**Problem statement**: Please filter the entries for the word "server" and copy every line that has it.

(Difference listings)

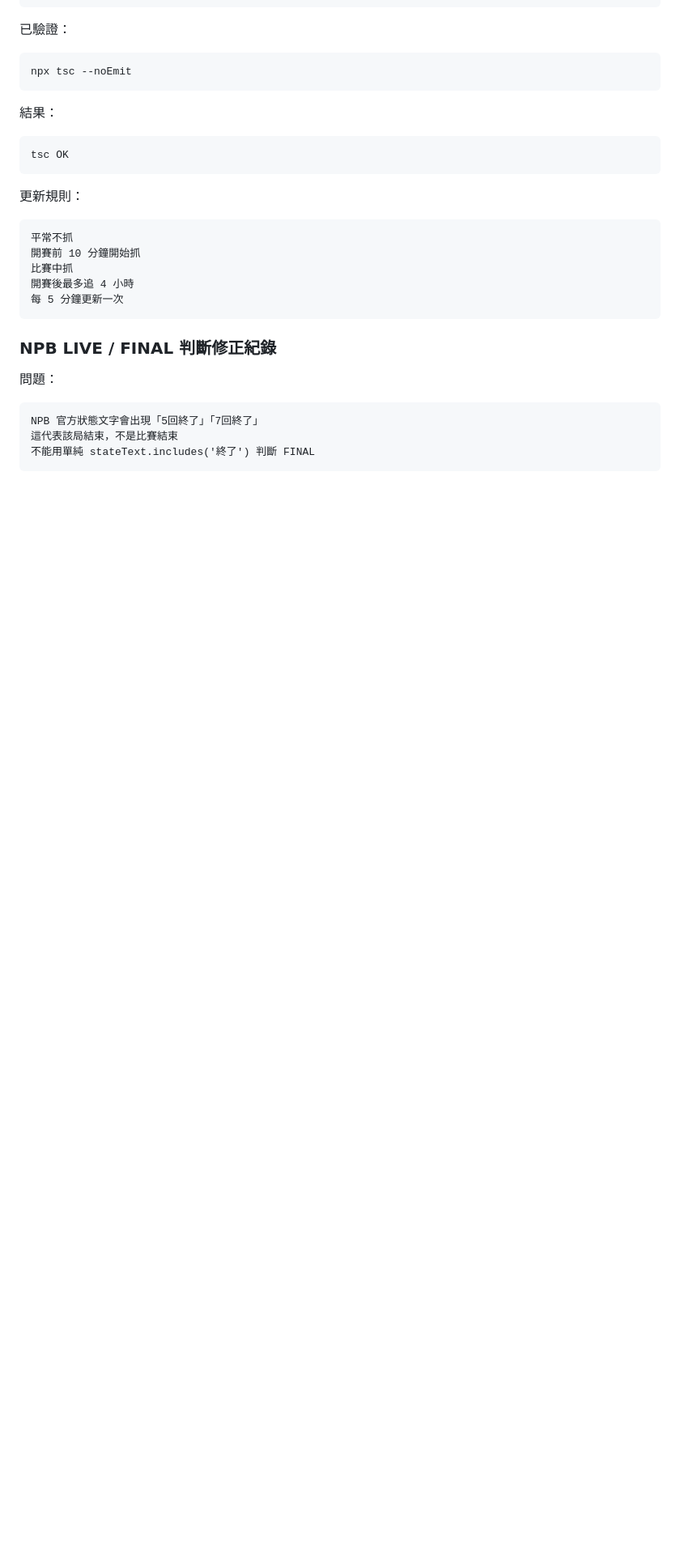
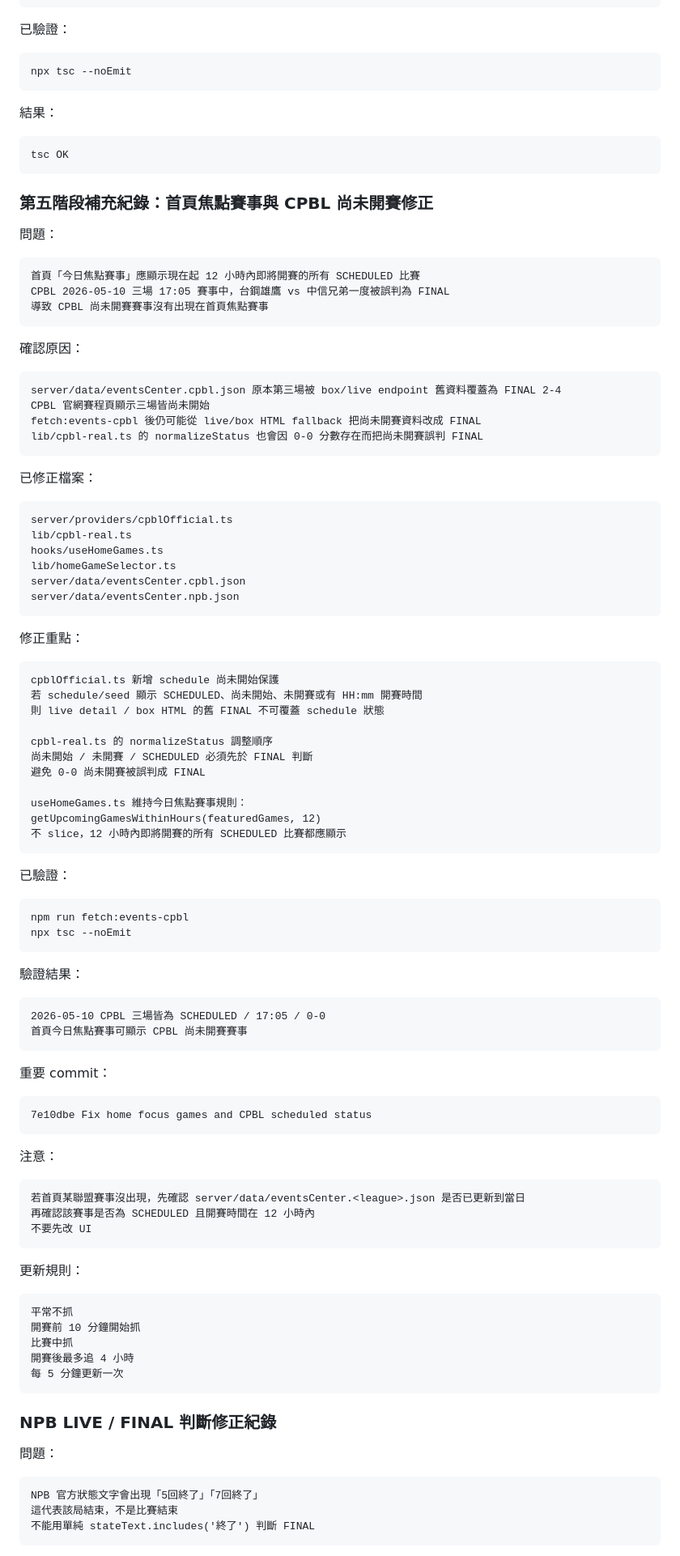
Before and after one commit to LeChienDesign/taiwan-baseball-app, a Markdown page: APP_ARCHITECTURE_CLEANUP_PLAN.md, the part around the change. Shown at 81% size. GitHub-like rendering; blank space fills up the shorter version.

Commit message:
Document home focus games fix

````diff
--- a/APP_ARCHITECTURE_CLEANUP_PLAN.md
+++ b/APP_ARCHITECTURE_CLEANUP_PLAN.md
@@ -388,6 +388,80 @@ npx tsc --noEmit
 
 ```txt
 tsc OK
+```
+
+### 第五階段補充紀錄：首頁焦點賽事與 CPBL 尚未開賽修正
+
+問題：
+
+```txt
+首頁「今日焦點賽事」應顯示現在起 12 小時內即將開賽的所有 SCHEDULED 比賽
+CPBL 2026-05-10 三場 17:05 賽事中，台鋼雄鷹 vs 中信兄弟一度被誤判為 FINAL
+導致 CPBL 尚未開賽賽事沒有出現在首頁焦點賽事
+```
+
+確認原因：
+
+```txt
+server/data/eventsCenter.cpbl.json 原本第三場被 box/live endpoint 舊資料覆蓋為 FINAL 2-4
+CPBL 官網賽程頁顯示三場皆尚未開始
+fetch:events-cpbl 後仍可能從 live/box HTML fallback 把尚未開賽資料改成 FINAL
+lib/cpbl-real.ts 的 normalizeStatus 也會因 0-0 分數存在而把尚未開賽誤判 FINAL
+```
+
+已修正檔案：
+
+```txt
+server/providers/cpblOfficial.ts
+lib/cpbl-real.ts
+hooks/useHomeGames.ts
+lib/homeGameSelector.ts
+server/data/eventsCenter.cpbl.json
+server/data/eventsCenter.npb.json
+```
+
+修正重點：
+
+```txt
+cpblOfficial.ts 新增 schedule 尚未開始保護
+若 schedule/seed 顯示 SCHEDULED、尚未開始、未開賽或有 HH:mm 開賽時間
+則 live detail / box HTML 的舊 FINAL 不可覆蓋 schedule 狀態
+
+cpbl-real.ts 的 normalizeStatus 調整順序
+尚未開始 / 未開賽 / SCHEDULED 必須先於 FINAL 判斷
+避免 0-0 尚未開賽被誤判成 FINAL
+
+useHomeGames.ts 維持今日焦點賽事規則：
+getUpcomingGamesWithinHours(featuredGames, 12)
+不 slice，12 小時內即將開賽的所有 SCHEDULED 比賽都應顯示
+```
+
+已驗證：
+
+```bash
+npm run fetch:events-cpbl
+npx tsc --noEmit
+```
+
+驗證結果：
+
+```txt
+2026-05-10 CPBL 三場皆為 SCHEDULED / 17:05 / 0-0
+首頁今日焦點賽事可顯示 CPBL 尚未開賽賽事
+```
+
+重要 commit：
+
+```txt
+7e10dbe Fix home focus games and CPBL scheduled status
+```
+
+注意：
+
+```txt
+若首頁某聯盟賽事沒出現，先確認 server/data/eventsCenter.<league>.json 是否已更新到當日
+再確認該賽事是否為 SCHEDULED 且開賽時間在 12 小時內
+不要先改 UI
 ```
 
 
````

**Solution for this problem**:
+server/data/eventsCenter.cpbl.json 原本第三場被 box/live endpoint 舊資料覆蓋為 FINAL 2-4
+server/providers/cpblOfficial.ts
+server/data/eventsCenter.cpbl.json
+server/data/eventsCenter.npb.json
+若首頁某聯盟賽事沒出現，先確認 server/data/eventsCenter.<league>.json 是否已更新到當日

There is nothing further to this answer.